Farmers from Perrysville, however, had for many years built flat-bottomed boats and shipped their goods -- such as livestock, produce, and whiskey -- down the Black Fork, to the Mohican, the Muskingum, Ohio, and eventually the Mississippi. From there they could sell the goods at the port of New Orleans for a considerable profit.
A dam, mere miles down the river, would put an end to such enterprises.
The Perrysville farmers petitioned the state of Ohio to order the removal of the dam, and in the meantime began ramming their boats over it, causing considerable damage to the structure.
According to state law, all navigable waterways were guaranteed a right of way to residents and enterprises. But in a compromise, the General Assembly passed a law in 1819 allowing the mill to maintain a dam so long as a lock, used to raise and lower boats past the dam, was maintained and provided free of charge to any and all watercraft whenever they desired.
The resulting lock was 18 feet wide and 80 feet long, but was expensive to maintain and required constant watch from the millers in case watercraft needed to use it.
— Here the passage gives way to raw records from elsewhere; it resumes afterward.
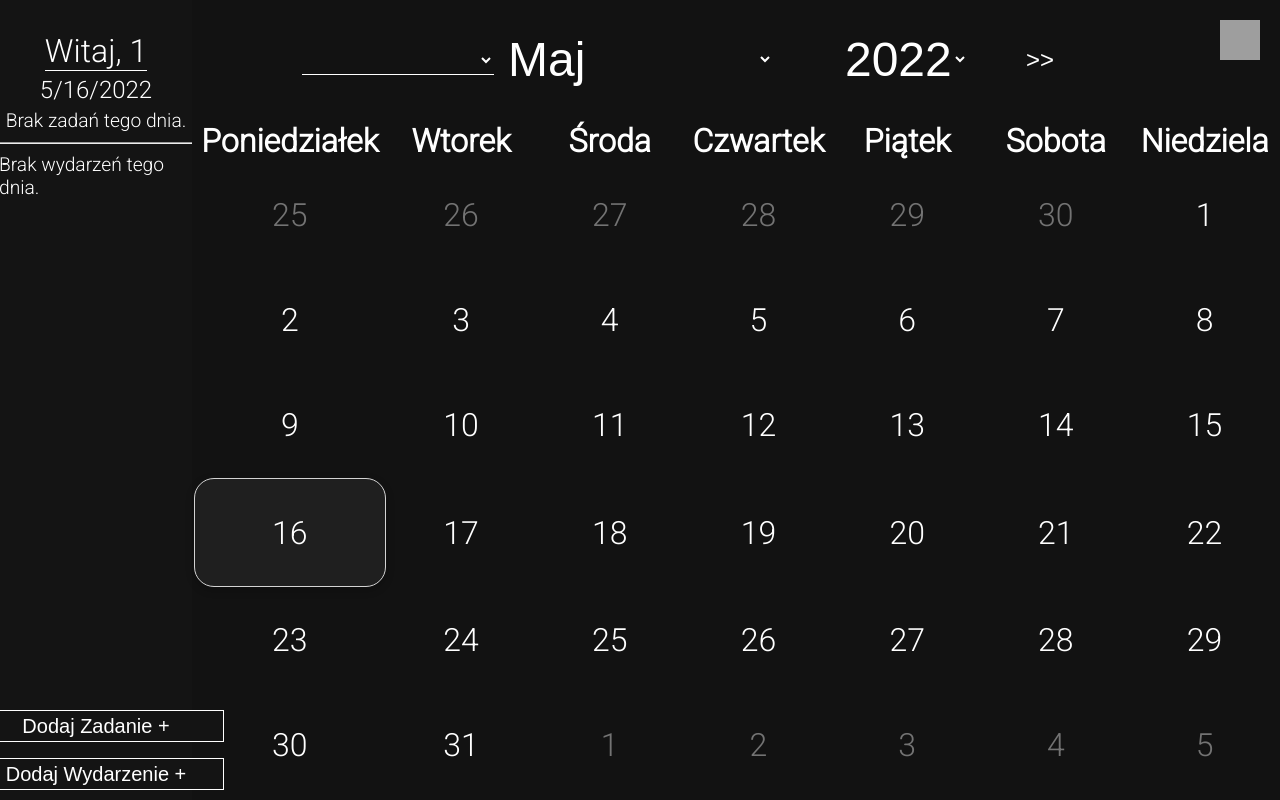
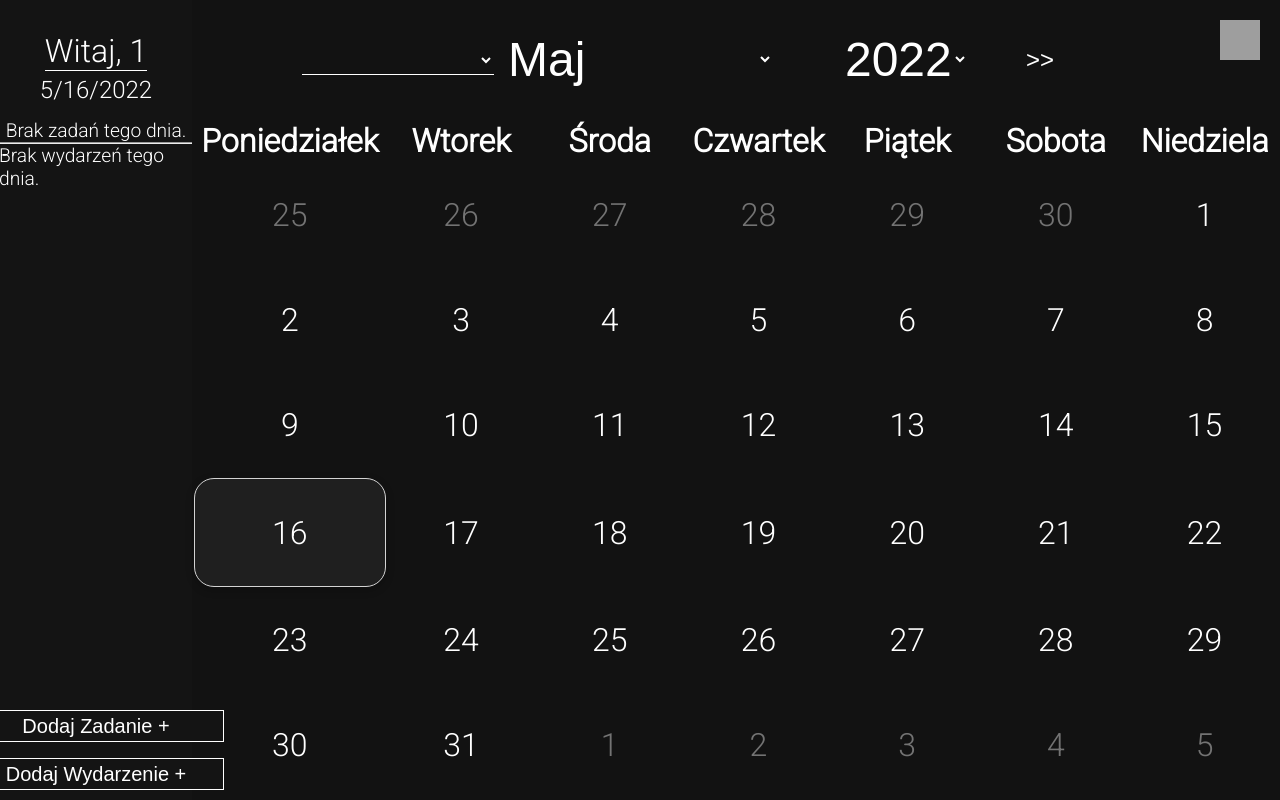
Before and after one commit to frankos6/blanciorgancior, a PHP site: page / in a window 1280 px wide. Run offline with PHP 8.4, Linux system fonts and the light colour scheme; a user stored in the database is signed in; data comes from the database, SQL or seed files in the repository; data that the repository does not hold is empty; grey boxes are pictures that could not be loaded.

Commit message:
Update style.css

```diff
--- a/styles/style.css
+++ b/styles/style.css
@@ -53,7 +53,7 @@ body{
     font-size: 1.5rem;
     animation: appearText 1s ease-in;
     margin-top: 5px;
-    margin-bottom: 5px;
+    margin-bottom: 15px;
 }
 
 #welcome-msg{
@@ -560,6 +560,9 @@ li{
     margin: 10px;
 }
 
+hr{
+    margin: 0px;
+}
 ul{
     margin: 5px;
 }
```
In 1836, Nathaniel Haskell (who acquired the mill in 1821) used the Canal Commission's findings that the Black and Rocky Forks were not feasible for the construction of a canal as reason to assume those rivers were not considered "navigable," and therefore the lock was not required.
The farmers disagreed, and the mill once again became a source of discontent within the local communities. The addition of the railroad in the 1850s allowed farmers to ship goods via the rails and essentially ended the barge business.
In 1876, the mill converted to steam power rather than relying on the Black Fork for water and by 1909 water was no longer used at all, and neither was the dam.
Despite this, the mill decided to keep the dam in order to maintain control of the waterway in case they once again needed to rely on it for production. The result meant that the mill chase was blocked off, resulting in the Black Fork holding more water up river than it had when the chase allowed a constant flow around the dam.
This caused the river to begin changing course and expanding, overtaking private farmland and angering farmers upstream. But the mill refused to cooperate.
The animosity soon came to a boil and one quiet night a booming explosion woke the town when a large section of the dam was blasted way with dynamite.
Although the deed was believed to be done by a farmer or even a group, no suspects were found and the crime went unpunished. The dam was never repaired, and the 1913 flood destroyed what little remained of it.
More information on the Cleo Redd Fisher Museum can be found at this link.